(Extracted data entries)
>>>>

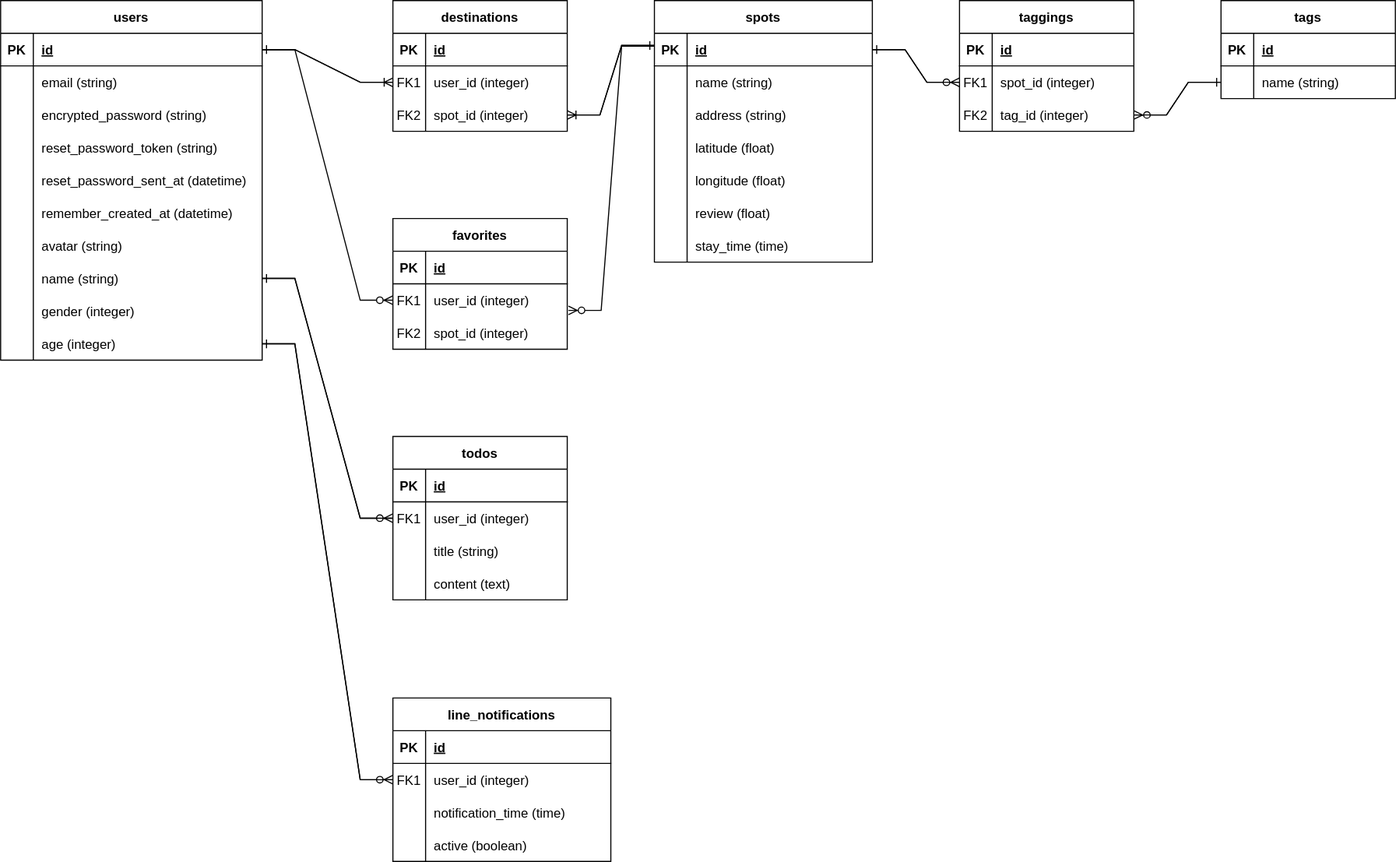
Earlier version of the draw.io export ER_diagram.drawio.svg (yu70-m5d/free-time-navigator). Source tidied: cells renumbered, new cells last; positions are measured from the earlier drawing's top-left corner, leaving out a move shared by most shapes.
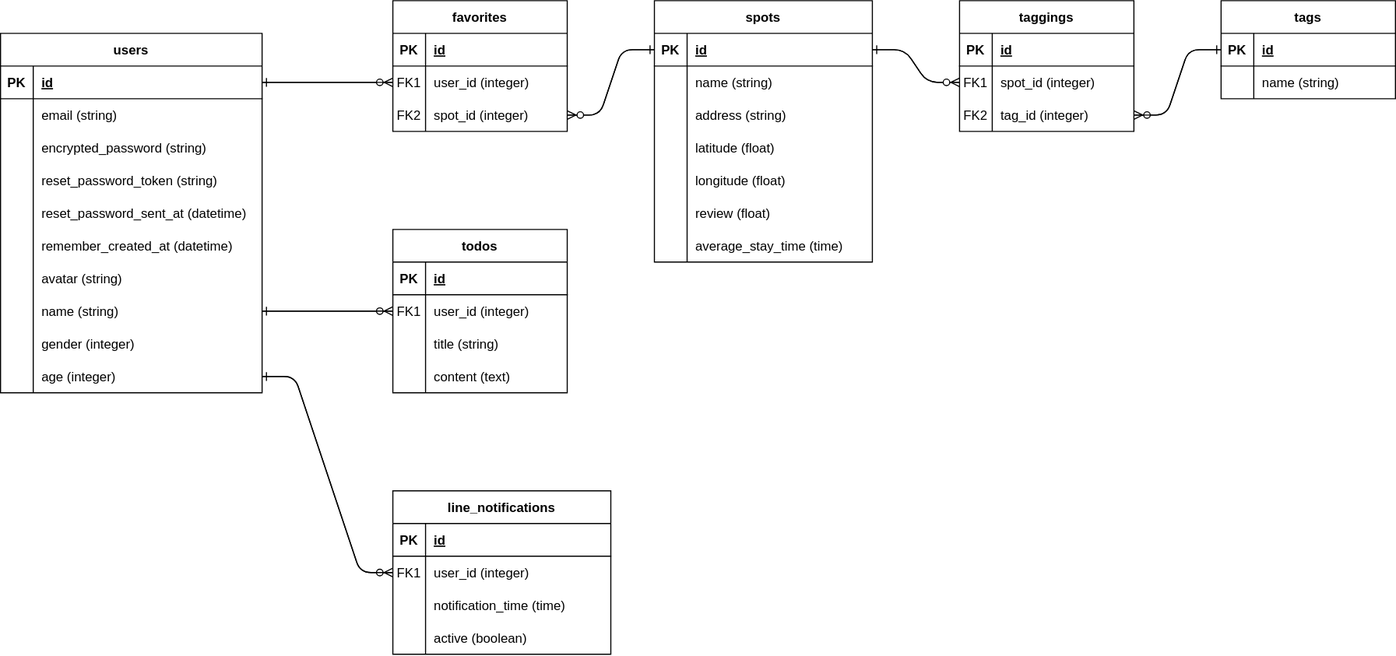
After the change.

Commit message:
修正2:ER図修正

Diff of the diagram source:
```diff
@@ -65,11 +65,11 @@
     <mxCell id="22" style="shape=partialRectangle;overflow=hidden;fillColor=none;top=0;left=0;bottom=0;right=0;" parent="21" vertex="1">
       <mxGeometry width="30" height="30" as="geometry" />
     </mxCell>
-    <mxCell id="23" value="stay_time (time)" style="shape=partialRectangle;overflow=hidden;fillColor=none;top=0;left=0;bottom=0;right=0;align=left;spacingLeft=6;" parent="21" vertex="1">
+    <mxCell id="23" value="average_stay_time (time)" style="shape=partialRectangle;overflow=hidden;fillColor=none;top=0;left=0;bottom=0;right=0;align=left;spacingLeft=6;" parent="21" vertex="1">
       <mxGeometry x="30" width="170" height="30" as="geometry" />
     </mxCell>
     <mxCell id="24" value="favorites" style="shape=table;startSize=30;rowLines=0;fontStyle=1;align=center;" parent="1" vertex="1">
-      <mxGeometry x="360" y="200" width="160" height="120" as="geometry" />
+      <mxGeometry x="360" width="160" height="120" as="geometry" />
     </mxCell>
     <mxCell id="25" style="shape=partialRectangle;fillColor=none;top=0;left=0;right=0;bottom=1;" parent="24" vertex="1">
       <mxGeometry y="30" width="160" height="30" as="geometry" />
@@ -99,7 +99,7 @@
       <mxGeometry x="30" width="130" height="30" as="geometry" />
     </mxCell>
     <mxCell id="34" value="users" style="shape=table;startSize=30;rowLines=0;fontStyle=1;align=center;" parent="1" vertex="1">
-      <mxGeometry width="240" height="330" as="geometry" />
+      <mxGeometry y="30" width="240" height="330" as="geometry" />
     </mxCell>
     <mxCell id="35" style="shape=partialRectangle;fillColor=none;points=[[0,0.5],[1,0.5]];portConstraint=eastwest;top=0;left=0;right=0;bottom=1;" parent="34" vertex="1">
       <mxGeometry y="30" width="240" height="30" as="geometry" />
@@ -213,7 +213,7 @@
       <mxGeometry x="30" width="130" height="30" as="geometry" />
     </mxCell>
     <mxCell id="72" value="todos" style="shape=table;startSize=30;rowLines=0;fontStyle=1;align=center;" parent="1" vertex="1">
-      <mxGeometry x="360" y="400" width="160" height="150" as="geometry" />
+      <mxGeometry x="360" y="210" width="160" height="150" as="geometry" />
     </mxCell>
     <mxCell id="73" style="shape=partialRectangle;fillColor=none;top=0;left=0;right=0;bottom=1;" parent="72" vertex="1">
       <mxGeometry y="30" width="160" height="30" as="geometry" />
@@ -251,59 +251,9 @@
     <mxCell id="84" value="content (text)" style="shape=partialRectangle;overflow=hidden;fillColor=none;top=0;left=0;bottom=0;right=0;align=left;spacingLeft=6;" parent="82" vertex="1">
       <mxGeometry x="30" width="130" height="30" as="geometry" />
     </mxCell>
-    <mxCell id="85" value="destinations" style="shape=table;startSize=30;rowLines=0;fontStyle=1;align=center;" parent="1" vertex="1">
-      <mxGeometry x="360" width="160" height="120" as="geometry" />
-    </mxCell>
-    <mxCell id="86" style="shape=partialRectangle;fillColor=none;top=0;left=0;right=0;bottom=1;" parent="85" vertex="1">
-      <mxGeometry y="30" width="160" height="30" as="geometry" />
-    </mxCell>
-    <mxCell id="87" value="PK" style="shape=partialRectangle;overflow=hidden;fillColor=none;top=0;left=0;bottom=0;right=0;fontStyle=1;" parent="86" vertex="1">
-      <mxGeometry width="30" height="30" as="geometry" />
-    </mxCell>
-    <mxCell id="88" value="id" style="shape=partialRectangle;overflow=hidden;fillColor=none;top=0;left=0;bottom=0;right=0;align=left;spacingLeft=6;fontStyle=5;" parent="86" vertex="1">
-      <mxGeometry x="30" width="130" height="30" as="geometry" />
-    </mxCell>
-    <mxCell id="89" style="shape=partialRectangle;fillColor=none;points=[[0,0.5],[1,0.5]];portConstraint=eastwest;top=0;left=0;right=0;bottom=0;" parent="85" vertex="1">
-      <mxGeometry y="60" width="160" height="30" as="geometry" />
-    </mxCell>
-    <mxCell id="90" value="FK1" style="shape=partialRectangle;overflow=hidden;fillColor=none;top=0;left=0;bottom=0;right=0;" parent="89" vertex="1">
-      <mxGeometry width="30" height="30" as="geometry" />
-    </mxCell>
-    <mxCell id="91" value="user_id (integer)" style="shape=partialRectangle;overflow=hidden;fillColor=none;top=0;left=0;bottom=0;right=0;align=left;spacingLeft=6;" parent="89" vertex="1">
-      <mxGeometry x="30" width="130" height="30" as="geometry" />
-    </mxCell>
-    <mxCell id="92" style="shape=partialRectangle;fillColor=none;points=[[0,0.5],[1,0.5]];portConstraint=eastwest;top=0;left=0;right=0;bottom=0;" parent="85" vertex="1">
-      <mxGeometry y="90" width="160" height="30" as="geometry" />
-    </mxCell>
-    <mxCell id="93" value="FK2" style="shape=partialRectangle;overflow=hidden;fillColor=none;top=0;left=0;bottom=0;right=0;" parent="92" vertex="1">
-      <mxGeometry width="30" height="30" as="geometry" />
-    </mxCell>
-    <mxCell id="94" value="spot_id (integer)" style="shape=partialRectangle;overflow=hidden;fillColor=none;top=0;left=0;bottom=0;right=0;align=left;spacingLeft=6;" parent="92" vertex="1">
-      <mxGeometry x="30" width="130" height="30" as="geometry" />
-    </mxCell>
-    <mxCell id="95" style="edgeStyle=entityRelationEdgeStyle;fontSize=12;html=1;endArrow=ERoneToMany;rounded=0;entryX=0;entryY=0.5;entryDx=0;entryDy=0;exitX=1;exitY=0.5;exitDx=0;exitDy=0;" parent="1" edge="1" source="35" target="89">
-      <mxGeometry relative="1" as="geometry" />
-    </mxCell>
-    <mxCell id="96" style="edgeStyle=entityRelationEdgeStyle;fontSize=12;html=1;endArrow=ERone;endFill=1;rounded=0;entryX=1;entryY=0.5;entryDx=0;entryDy=0;exitX=0;exitY=0.5;exitDx=0;exitDy=0;" parent="1" edge="1" source="89" target="35">
-      <mxGeometry relative="1" as="geometry" />
-    </mxCell>
-    <mxCell id="97" style="edgeStyle=entityRelationEdgeStyle;fontSize=12;html=1;endArrow=ERone;endFill=1;rounded=0;exitX=1;exitY=0.5;exitDx=0;exitDy=0;entryX=-0.001;entryY=0.375;entryDx=0;entryDy=0;entryPerimeter=0;" parent="1" edge="1" source="92" target="3">
-      <mxGeometry relative="1" as="geometry">
-        <Array as="points">
-          <mxPoint x="730" y="80" />
-          <mxPoint x="920" y="20" />
-        </Array>
-      </mxGeometry>
-    </mxCell>
-    <mxCell id="98" style="edgeStyle=entityRelationEdgeStyle;fontSize=12;html=1;endArrow=ERoneToMany;rounded=0;exitX=-0.001;exitY=0.398;exitDx=0;exitDy=0;exitPerimeter=0;entryX=1;entryY=0.5;entryDx=0;entryDy=0;" parent="1" edge="1" source="3" target="92">
-      <mxGeometry relative="1" as="geometry" />
-    </mxCell>
     <mxCell id="99" style="edgeStyle=entityRelationEdgeStyle;fontSize=12;html=1;endArrow=ERzeroToMany;endFill=1;rounded=0;entryX=0;entryY=0.5;entryDx=0;entryDy=0;exitX=1;exitY=0.5;exitDx=0;exitDy=0;" parent="1" edge="1" source="35" target="28">
       <mxGeometry relative="1" as="geometry" />
     </mxCell>
-    <mxCell id="100" style="edgeStyle=entityRelationEdgeStyle;fontSize=12;html=1;endArrow=ERzeroToMany;endFill=1;rounded=0;exitX=0;exitY=0.367;exitDx=0;exitDy=0;entryX=1.007;entryY=-0.189;entryDx=0;entryDy=0;entryPerimeter=0;exitPerimeter=0;" parent="1" edge="1" source="3" target="31">
-      <mxGeometry relative="1" as="geometry" />
-    </mxCell>
     <mxCell id="101" style="edgeStyle=entityRelationEdgeStyle;fontSize=12;html=1;endArrow=ERzeroToMany;endFill=1;rounded=0;exitX=1;exitY=0.5;exitDx=0;exitDy=0;entryX=0;entryY=0.5;entryDx=0;entryDy=0;" parent="1" edge="1" source="56" target="76">
       <mxGeometry relative="1" as="geometry">
         <Array as="points">
@@ -345,7 +295,7 @@
       <mxGeometry x="30" width="130" height="30" as="geometry" />
     </mxCell>
     <mxCell id="113" value="line_notifications" style="shape=table;startSize=30;rowLines=0;fontStyle=1;align=center;" parent="1" vertex="1">
-      <mxGeometry x="360" y="640" width="200" height="150" as="geometry" />
+      <mxGeometry x="360" y="450" width="200" height="150" as="geometry" />
     </mxCell>
     <mxCell id="114" style="shape=partialRectangle;fillColor=none;top=0;left=0;right=0;bottom=1;" parent="113" vertex="1">
       <mxGeometry y="30" width="200" height="30" as="geometry" />
@@ -383,29 +333,32 @@
     <mxCell id="125" value="active (boolean)" style="shape=partialRectangle;overflow=hidden;fillColor=none;top=0;left=0;bottom=0;right=0;align=left;spacingLeft=6;" parent="123" vertex="1">
       <mxGeometry x="30" width="170" height="30" as="geometry" />
     </mxCell>
-    <mxCell id="126" style="edgeStyle=entityRelationEdgeStyle;fontSize=12;html=1;endArrow=ERzeroToMany;endFill=1;rounded=0;exitX=1;exitY=0.5;exitDx=0;exitDy=0;entryX=0;entryY=0.5;entryDx=0;entryDy=0;" parent="1" edge="1" source="3" target="107">
-      <mxGeometry relative="1" as="geometry" />
-    </mxCell>
-    <mxCell id="127" style="edgeStyle=entityRelationEdgeStyle;fontSize=12;html=1;endArrow=ERone;endFill=1;rounded=0;entryX=1;entryY=0.5;entryDx=0;entryDy=0;exitX=0;exitY=0.5;exitDx=0;exitDy=0;" parent="1" edge="1" source="107" target="3">
-      <mxGeometry relative="1" as="geometry" />
-    </mxCell>
-    <mxCell id="128" style="edgeStyle=entityRelationEdgeStyle;fontSize=12;html=1;endArrow=ERzeroToMany;endFill=1;rounded=0;entryX=1;entryY=0.5;entryDx=0;entryDy=0;exitX=0;exitY=0.5;exitDx=0;exitDy=0;" parent="1" edge="1" source="69" target="110">
-      <mxGeometry relative="1" as="geometry" />
-    </mxCell>
-    <mxCell id="129" style="edgeStyle=entityRelationEdgeStyle;fontSize=12;html=1;endArrow=ERone;endFill=1;rounded=0;entryX=0;entryY=0.5;entryDx=0;entryDy=0;exitX=1;exitY=0.5;exitDx=0;exitDy=0;" parent="1" edge="1" source="110" target="69">
-      <mxGeometry relative="1" as="geometry" />
-    </mxCell>
+    <mxCell id="132" style="edgeStyle=entityRelationEdgeStyle;fontSize=12;html=1;endArrow=ERone;endFill=1;entryX=1;entryY=0.5;entryDx=0;entryDy=0;exitX=0;exitY=0.5;exitDx=0;exitDy=0;" parent="1" edge="1" source="28" target="35">
+      <mxGeometry relative="1" as="geometry" />
+    </mxCell>
+    <mxCell id="133" style="edgeStyle=entityRelationEdgeStyle;fontSize=12;html=1;endArrow=ERone;endFill=1;entryX=0;entryY=0.5;entryDx=0;entryDy=0;exitX=1;exitY=0.5;exitDx=0;exitDy=0;" parent="1" edge="1" source="31" target="3">
+      <mxGeometry relative="1" as="geometry" />
+    </mxCell>
+    <mxCell id="100" style="edgeStyle=entityRelationEdgeStyle;fontSize=12;html=1;endArrow=ERzeroToMany;endFill=1;entryX=1;entryY=0.5;entryDx=0;entryDy=0;exitX=0;exitY=0.5;exitDx=0;exitDy=0;" parent="1" edge="1" source="3" target="31">
+      <mxGeometry relative="1" as="geometry" />
+    </mxCell>
-    <mxCell id="130" style="edgeStyle=entityRelationEdgeStyle;fontSize=12;html=1;endArrow=ERzeroToMany;endFill=1;rounded=0;entryX=0;entryY=0.5;entryDx=0;entryDy=0;exitX=1;exitY=0.5;exitDx=0;exitDy=0;" parent="1" edge="1" source="62" target="117">
+    <mxCell id="130" style="edgeStyle=entityRelationEdgeStyle;fontSize=12;html=1;endArrow=ERzeroToMany;endFill=1;entryX=0;entryY=0.5;entryDx=0;entryDy=0;exitX=1;exitY=0.5;exitDx=0;exitDy=0;" parent="1" edge="1" source="62" target="117">
       <mxGeometry relative="1" as="geometry" />
     </mxCell>
-    <mxCell id="131" style="edgeStyle=entityRelationEdgeStyle;fontSize=12;html=1;endArrow=ERone;endFill=1;rounded=0;entryX=1;entryY=0.5;entryDx=0;entryDy=0;exitX=0;exitY=0.5;exitDx=0;exitDy=0;" parent="1" edge="1" source="117" target="62">
-      <mxGeometry relative="1" as="geometry">
-        <Array as="points">
-          <mxPoint x="260" y="400" />
-          <mxPoint x="270" y="510" />
-          <mxPoint x="260" y="400" />
-        </Array>
-      </mxGeometry>
+    <mxCell id="131" style="edgeStyle=entityRelationEdgeStyle;fontSize=12;html=1;endArrow=ERone;endFill=1;entryX=1;entryY=0.5;entryDx=0;entryDy=0;exitX=0;exitY=0.5;exitDx=0;exitDy=0;" parent="1" edge="1" source="117" target="62">
+      <mxGeometry relative="1" as="geometry" />
     </mxCell>
+    <mxCell id="127" style="edgeStyle=entityRelationEdgeStyle;fontSize=12;html=1;endArrow=ERone;endFill=1;entryX=1;entryY=0.5;entryDx=0;entryDy=0;exitX=0;exitY=0.5;exitDx=0;exitDy=0;" parent="1" edge="1" source="107" target="3">
+      <mxGeometry relative="1" as="geometry" />
+    </mxCell>
+    <mxCell id="126" style="edgeStyle=entityRelationEdgeStyle;fontSize=12;html=1;endArrow=ERzeroToMany;endFill=1;entryX=0;entryY=0.5;entryDx=0;entryDy=0;exitX=1;exitY=0.5;exitDx=0;exitDy=0;" parent="1" edge="1" source="3" target="107">
+      <mxGeometry relative="1" as="geometry" />
+    </mxCell>
+    <mxCell id="134" style="edgeStyle=entityRelationEdgeStyle;fontSize=12;html=1;endArrow=ERzeroToMany;endFill=1;entryX=1;entryY=0.5;entryDx=0;entryDy=0;exitX=0;exitY=0.5;exitDx=0;exitDy=0;" parent="1" edge="1" source="66" target="110">
+      <mxGeometry relative="1" as="geometry" />
+    </mxCell>
+    <mxCell id="135" style="edgeStyle=entityRelationEdgeStyle;fontSize=12;html=1;endArrow=ERone;endFill=1;entryX=0;entryY=0.5;entryDx=0;entryDy=0;exitX=1;exitY=0.5;exitDx=0;exitDy=0;" parent="1" edge="1" source="110" target="66">
+      <mxGeometry relative="1" as="geometry" />
+    </mxCell>
   </root>
 </mxGraphModel>
```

<<<<

REQUIRED WORK
From the records above, copy every line that holds the word "points".

SOLUTION FOR THIS PROBLEM
     <mxCell id="35" style="shape=partialRectangle;fillColor=none;points=[[0,0.5],[1,0.5]];portConstraint=eastwest;top=0;left=0;right=0;bottom=1;" parent="34" vertex="1">
-    <mxCell id="89" style="shape=partialRectangle;fillColor=none;points=[[0,0.5],[1,0.5]];portConstraint=eastwest;top=0;left=0;right=0;bottom=0;" parent="85" vertex="1">
-    <mxCell id="92" style="shape=partialRectangle;fillColor=none;points=[[0,0.5],[1,0.5]];portConstraint=eastwest;top=0;left=0;right=0;bottom=0;" parent="85" vertex="1">
-        <Array as="points">
         <Array as="points">
-        <Array as="points">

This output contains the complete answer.